Standards for the Poor Man

Has Standard and Poor’s learned a lesson and found back to the roots of its trade?

May 30, 2002

Has Standard and Poor's learned a lesson and found back to the roots of its trade?

In 1860, Henry Varnum Poor published “The History of Railroads and Canals of the United States.” The resulting interest led him to build a company that supplied information about U.S. businesses.

In 1941, Poor’s company merged with the Standard Statistics Bureau, a company started in 1906 and which assigned debt ratings to corporate bonds. The two companies, after all, had similar lines of business. And the names were appropriate.

What exactly does Standard and Poor’s do? It takes the role of judge and jury when a corporation issues bonds.

By taking apart the issuing company’s balance sheet, and researching its underlying business prospects, Standard and Poor’s determines the relative safety of investing in the company’s bonds — how likely, one might say, the company is to repay a bondholder’s money.

Then, the rating company assigns a letter grade which allows investors to compare the relative safety of bonds issued by very different companies. The best companies get ‘AAA’ ratings (and pay relatively low interest rates).

If the rating company decides that the company’s propects are risker, it might issue the dreaded ‘B’ or ‘CCC’ ratings. Such risky bonds are called “junk” on Wall Street. And companies that issue them are required to pay higher interest rates. (See rating definitions)

This standardization is a key element in the creation of broad financial markets. It gives everybody — sellers, investors and reporters — a common and easy to understand way to compare the potential risk and return of different bonds. Hence, the Standard part of the name is very appropriate.

And Mr. Poor? Well, his name indicates who benefits from such standardization. It is the investor who cannot afford the time and cost of the research necessary to closely examine a large number of companies.

Today, Standard and Poor’s efforts go far beyond just giving marks to bond issuers. Perhaps its best known method of distilling complex market information is the famous Standard and Poor’s 500 stock index.

That index now forms the basis for many of the stock index funds that are a key tool for the retail investor. That helps just about everybody with a retirement account — which, in the United States, means a very large number of households.

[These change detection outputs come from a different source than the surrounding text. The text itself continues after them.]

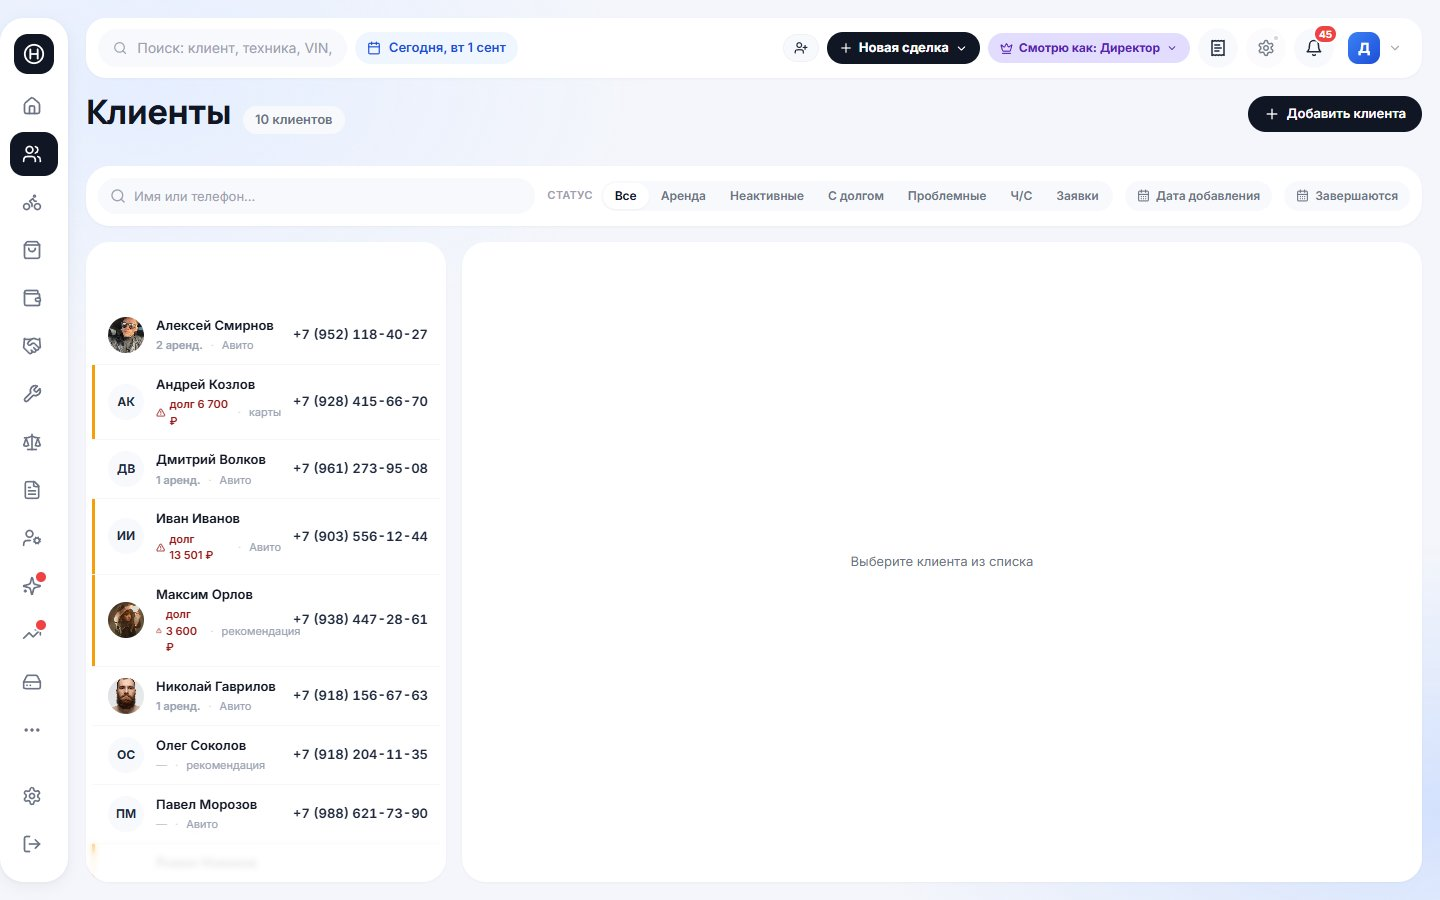
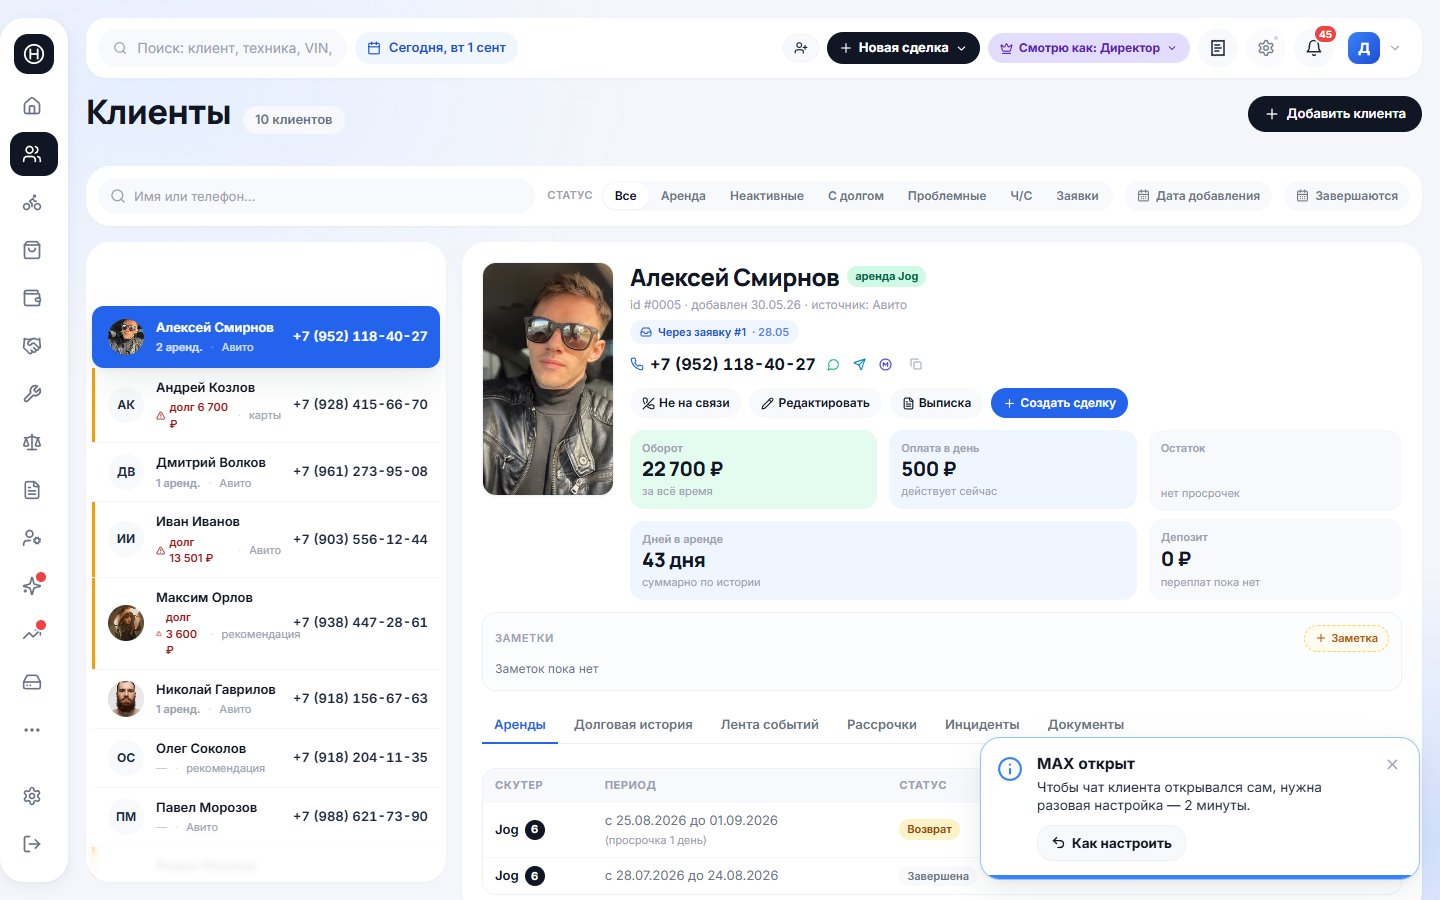
docs(развитие): пункт 2.28 — MAX открывает переписку по номеру

diff --git a/apps/web/src/data/progress.ts b/apps/web/src/data/progress.ts
@@ -1808,6 +1808,44 @@ export const progressItems: ProgressItem[] = [
     ],
   },
   {
+    id: "2.28",
+    updatedAt: "2026-09-01",
+    group: "fixes2",
+    title: "MAX: кнопка сама открывает переписку с клиентом",
+    quote:
+      "По мессенджеру MAX: не max.ru надо открывать, а web.max.ru — тогда мы попадаем в сам мессенджер, а не на их лендинг. Там есть поиск, туда вставляется номер, появляется «Найти по номеру», и открывается чат. Хочу, чтобы при нажатии кнопки всё это делалось быстро и открывало чат в уже открытой вкладке MAX.",
+    status: "done",
+    note:
+      "Кнопка «MAX» у телефона клиента теперь доводит до самой переписки: вкладка MAX сама находит человека по номеру. Нужна разовая настройка на компьютере — инструкция в один экран.",
+    story: [
+      {
+        tag: "bug",
+        text:
+          "Раньше кнопка умела только половину дела: копировала номер и открывала MAX. Дальше оператор сам вставлял номер в поиск и жал «Найти по номеру» — по несколько раз на дню.",
+      },
+      {
+        tag: "fix",
+        text:
+          "Разобрались, почему нельзя просто дать ссылку. У MAX нет адреса чата по номеру: адрес вида web.max.ru/202811141 при прямом открытии сбрасывается обратно на список чатов — проверили вживую. А «нажать» что-то внутри чужого сайта прямо из CRM браузер не разрешает: это его защита, иначе любой сайт мог бы хозяйничать в вашей почте.",
+      },
+      {
+        tag: "fix",
+        text:
+          "Поэтому шаги выполняет маленький помощник на стороне MAX. CRM передаёт ему номер прямо в адресе вкладки, он вставляет номер в поиск, нажимает «Найти по номеру» и открывает переписку. Работает и когда вкладка MAX уже открыта: она не перезагружается, просто меняется чат — как вы и просили. Номер по-прежнему копируется в буфер, а если помощник не установлен, всё работает как раньше: MAX открылся, номер вставить руками.",
+      },
+      {
+        tag: "fix",
+        text:
+          "Настройка разовая и на один компьютер: при первом нажатии кнопки появится подсказка «Как настроить» — она ведёт на страницу из трёх шагов (поставить Tampermonkey, установить наш скрипт, войти в MAX). Скрипт работает только на web.max.ru и умеет ровно одно действие — найти по номеру и открыть чат; переписку он не читает и ничего не отправляет.",
+      },
+      {
+        tag: "fix",
+        text:
+          "Заодно поправили ссылку «MAX» в отправке заявки — она вела на рекламный лендинг max.ru вместо самого мессенджера.",
+      },
+    ],
+  },
+  {
     id: "2.27",
     updatedAt: "2026-09-01",
     group: "fixes2",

But Standard and Poor’s eventually became part of the financial establishment. That was a shame, because the market needs independent analysis.

Investors need to break free of the group-think that all too often takes over Wall Street. Standard and Poor’s was in the perfect position to do so. But it did not.

The resulting outcome was a real failure for the company. It missed out on its true calling during the international financial crises of the 1990s.

It would have been nice if somebody had blown the whistle early — on Mexico in 1994, on Thailand in 1997 and on Russia in 1998. Standard and Poor’s — along with Moody’s, the other major rating agency — however, were silent.

It seems that the company’s analysts got too chummy with the bond salesmen on Wall Street. Investors started to wonder: Just what is the value of a company whose ratings decline after the news comes out that a debtor is in trouble?

More recently, the same thing happened again. Companies like Enron and Global Crossing received quite good ratings — until it was too late. By the time Standard and Poor’s got around to lowering their ratings, everybody already knew about their problems.

That was embarrassing. After all, a rating company’s value lies entirely in its reputation. So not going against the crowd to find the truth was potentially costly for the company.

Fortunately, somebody at Standard and Poor’s seems to have taken notice of the issue. How do we know?

The issue at hand is stock options, which give lucky employees — usually CEO's — the ability to purchase shares of stock at a fixed (low) price some time in the future. Under current rules, grants of such options are not counted as a "cost" on the balance sheet of the granting company, even though it will eventually have to buy or create stock to fill the options — at a cost to the company's other shareholders.

So far an acrimonious debate on this issue has yielded no changes. U.S. corporate balance sheets continue to avoid listing options grants as a cost.

That makes earnings look better than they would. It also leaves investors the possibility of being unpleasantly surprised when employees cash in those grants in a few years.

Rather than enter the debate, Standard and Poor's simply decided — as part of its regular analysis — to subtract the cost of these options grants itself, and provide its subscribers with a newly defined "core" earnings amount that takes options grants into account.

This is a courageous decision that validates the company’s name. It puts Standard and Poor’s on the side of investors and especially of the little guy — and in opposition to the wealthy interests of Wall Street and the corporate CEOs that are fighting tooth and nail to prevent recording options as a cost to the issuing companies.

It’s nice to see an American institution return to its roots — and to the true meaning of its name.